WHAT IS NEEDED> With the images omitted, return all of the entries exactly as they stand.

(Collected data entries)
==*==
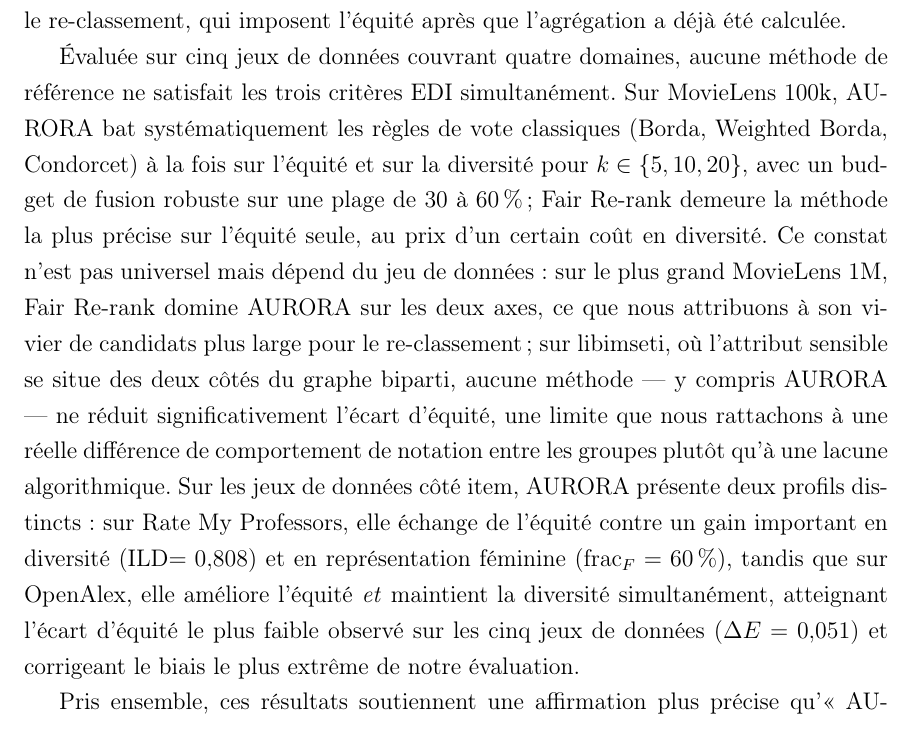
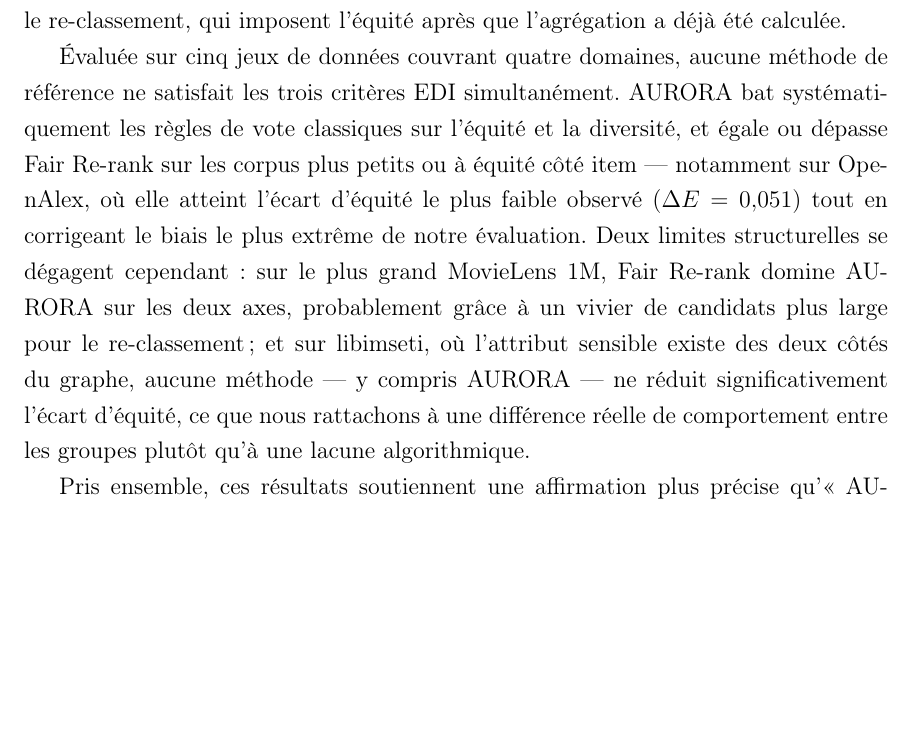
Before and after one commit to sitaacisse-boop/EDI, a LaTeX thesis (memoire/Thesis.tex): part of page 30 of 34 before the commit and part of page 30 of 33 after it, cut so that both start at the same text, the shorter picture padded with empty space. Compiled offline with pdfLaTeX.

Commit message:
Réduit les redondances dans la mémoire et le site
- memoire/Thesis.tex : conclusion allégée, ne re-détaille plus tous
  les chiffres par dataset déjà donnés au Chapitre V (Validation).
- docs/index.html : explication du radar chart dédupliquée entre les
  onglets "Analyse MovieLens" et "Radar EDI" (renvoi au lieu de
  répéter) ; footnote Average Score raccourcie (Conclusion) ; finding
  ILD recentré sur son explication mécanistique plutôt que de répéter
  le finding précédent.

```diff
--- a/memoire/Thesis.tex
+++ b/memoire/Thesis.tex
@@ -1159,27 +1159,19 @@ re-classement, qui imposent l'équité après que l'agrégation a déjà été
 calculée.
 
 Évaluée sur cinq jeux de données couvrant quatre domaines, aucune méthode
-de référence ne satisfait les trois critères EDI simultanément. Sur
-MovieLens 100k, AURORA bat systématiquement les règles de vote
-classiques (Borda, Weighted Borda, Condorcet) à la fois sur l'équité et
-sur la diversité pour $k \in \{5,10,20\}$, avec un budget de fusion
-robuste sur une plage de 30 à 60\,\% ; Fair Re-rank demeure la méthode la
-plus précise sur l'équité seule, au prix d'un certain coût en diversité.
-Ce constat n'est pas universel mais dépend du jeu de données : sur le
-plus grand MovieLens~1M, Fair Re-rank domine AURORA sur les deux axes, ce
-que nous attribuons à son vivier de candidats plus large pour le
-re-classement ; sur libimseti, où l'attribut sensible se situe des deux
-côtés du graphe biparti, aucune méthode --- y compris AURORA --- ne
-réduit significativement l'écart d'équité, une limite que nous rattachons
-à une réelle différence de comportement de notation entre les groupes
-plutôt qu'à une lacune algorithmique. Sur les jeux de données côté item,
-AURORA présente deux profils distincts : sur Rate My Professors, elle
-échange de l'équité contre un gain important en diversité
-(ILD$=0{,}808$) et en représentation féminine ($\mathrm{frac}_F=60\,\%$),
-tandis que sur OpenAlex, elle améliore l'équité \emph{et} maintient la
-diversité simultanément, atteignant l'écart d'équité le plus faible
-observé sur les cinq jeux de données ($\Delta E = 0{,}051$) et corrigeant
-le biais le plus extrême de notre évaluation.
+de référence ne satisfait les trois critères EDI simultanément. AURORA
+bat systématiquement les règles de vote classiques sur l'équité et la
+diversité, et égale ou dépasse Fair Re-rank sur les corpus plus petits ou
+à équité côté item --- notamment sur OpenAlex, où elle atteint l'écart
+d'équité le plus faible observé ($\Delta E = 0{,}051$) tout en corrigeant
+le biais le plus extrême de notre évaluation. Deux limites structurelles
+se dégagent cependant : sur le plus grand MovieLens~1M, Fair Re-rank
+domine AURORA sur les deux axes, probablement grâce à un vivier de
+candidats plus large pour le re-classement ; et sur libimseti, où
+l'attribut sensible existe des deux côtés du graphe, aucune méthode ---
+y compris AURORA --- ne réduit significativement l'écart d'équité, ce
+que nous rattachons à une différence réelle de comportement entre les
+groupes plutôt qu'à une lacune algorithmique.
 
 Pris ensemble, ces résultats soutiennent une affirmation plus précise
 qu'« AURORA est uniformément meilleure » : intégrer des contraintes EDI
```
Also changed, not shown: 1 other file.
==*==
ANSWER BELOW>
Before and after one commit to sitaacisse-boop/EDI, a LaTeX thesis (memoire/Thesis.tex): part of page 30 of 34 before the commit and part of page 30 of 33 after it, cut so that both start at the same text, the shorter picture padded with empty space. Compiled offline with pdfLaTeX.

Commit message:
Réduit les redondances dans la mémoire et le site
- memoire/Thesis.tex : conclusion allégée, ne re-détaille plus tous
  les chiffres par dataset déjà donnés au Chapitre V (Validation).
- docs/index.html : explication du radar chart dédupliquée entre les
  onglets "Analyse MovieLens" et "Radar EDI" (renvoi au lieu de
  répéter) ; footnote Average Score raccourcie (Conclusion) ; finding
  ILD recentré sur son explication mécanistique plutôt que de répéter
  le finding précédent.

```diff
--- a/memoire/Thesis.tex
+++ b/memoire/Thesis.tex
@@ -1159,27 +1159,19 @@ re-classement, qui imposent l'équité après que l'agrégation a déjà été
 calculée.
 
 Évaluée sur cinq jeux de données couvrant quatre domaines, aucune méthode
-de référence ne satisfait les trois critères EDI simultanément. Sur
-MovieLens 100k, AURORA bat systématiquement les règles de vote
-classiques (Borda, Weighted Borda, Condorcet) à la fois sur l'équité et
-sur la diversité pour $k \in \{5,10,20\}$, avec un budget de fusion
-robuste sur une plage de 30 à 60\,\% ; Fair Re-rank demeure la méthode la
-plus précise sur l'équité seule, au prix d'un certain coût en diversité.
-Ce constat n'est pas universel mais dépend du jeu de données : sur le
-plus grand MovieLens~1M, Fair Re-rank domine AURORA sur les deux axes, ce
-que nous attribuons à son vivier de candidats plus large pour le
-re-classement ; sur libimseti, où l'attribut sensible se situe des deux
-côtés du graphe biparti, aucune méthode --- y compris AURORA --- ne
-réduit significativement l'écart d'équité, une limite que nous rattachons
-à une réelle différence de comportement de notation entre les groupes
-plutôt qu'à une lacune algorithmique. Sur les jeux de données côté item,
-AURORA présente deux profils distincts : sur Rate My Professors, elle
-échange de l'équité contre un gain important en diversité
-(ILD$=0{,}808$) et en représentation féminine ($\mathrm{frac}_F=60\,\%$),
-tandis que sur OpenAlex, elle améliore l'équité \emph{et} maintient la
-diversité simultanément, atteignant l'écart d'équité le plus faible
-observé sur les cinq jeux de données ($\Delta E = 0{,}051$) et corrigeant
-le biais le plus extrême de notre évaluation.
+de référence ne satisfait les trois critères EDI simultanément. AURORA
+bat systématiquement les règles de vote classiques sur l'équité et la
+diversité, et égale ou dépasse Fair Re-rank sur les corpus plus petits ou
+à équité côté item --- notamment sur OpenAlex, où elle atteint l'écart
+d'équité le plus faible observé ($\Delta E = 0{,}051$) tout en corrigeant
+le biais le plus extrême de notre évaluation. Deux limites structurelles
+se dégagent cependant : sur le plus grand MovieLens~1M, Fair Re-rank
+domine AURORA sur les deux axes, probablement grâce à un vivier de
+candidats plus large pour le re-classement ; et sur libimseti, où
+l'attribut sensible existe des deux côtés du graphe, aucune méthode ---
+y compris AURORA --- ne réduit significativement l'écart d'équité, ce
+que nous rattachons à une différence réelle de comportement entre les
+groupes plutôt qu'à une lacune algorithmique.
 
 Pris ensemble, ces résultats soutiennent une affirmation plus précise
 qu'« AURORA est uniformément meilleure » : intégrer des contraintes EDI
```
Also changed, not shown: 1 other file.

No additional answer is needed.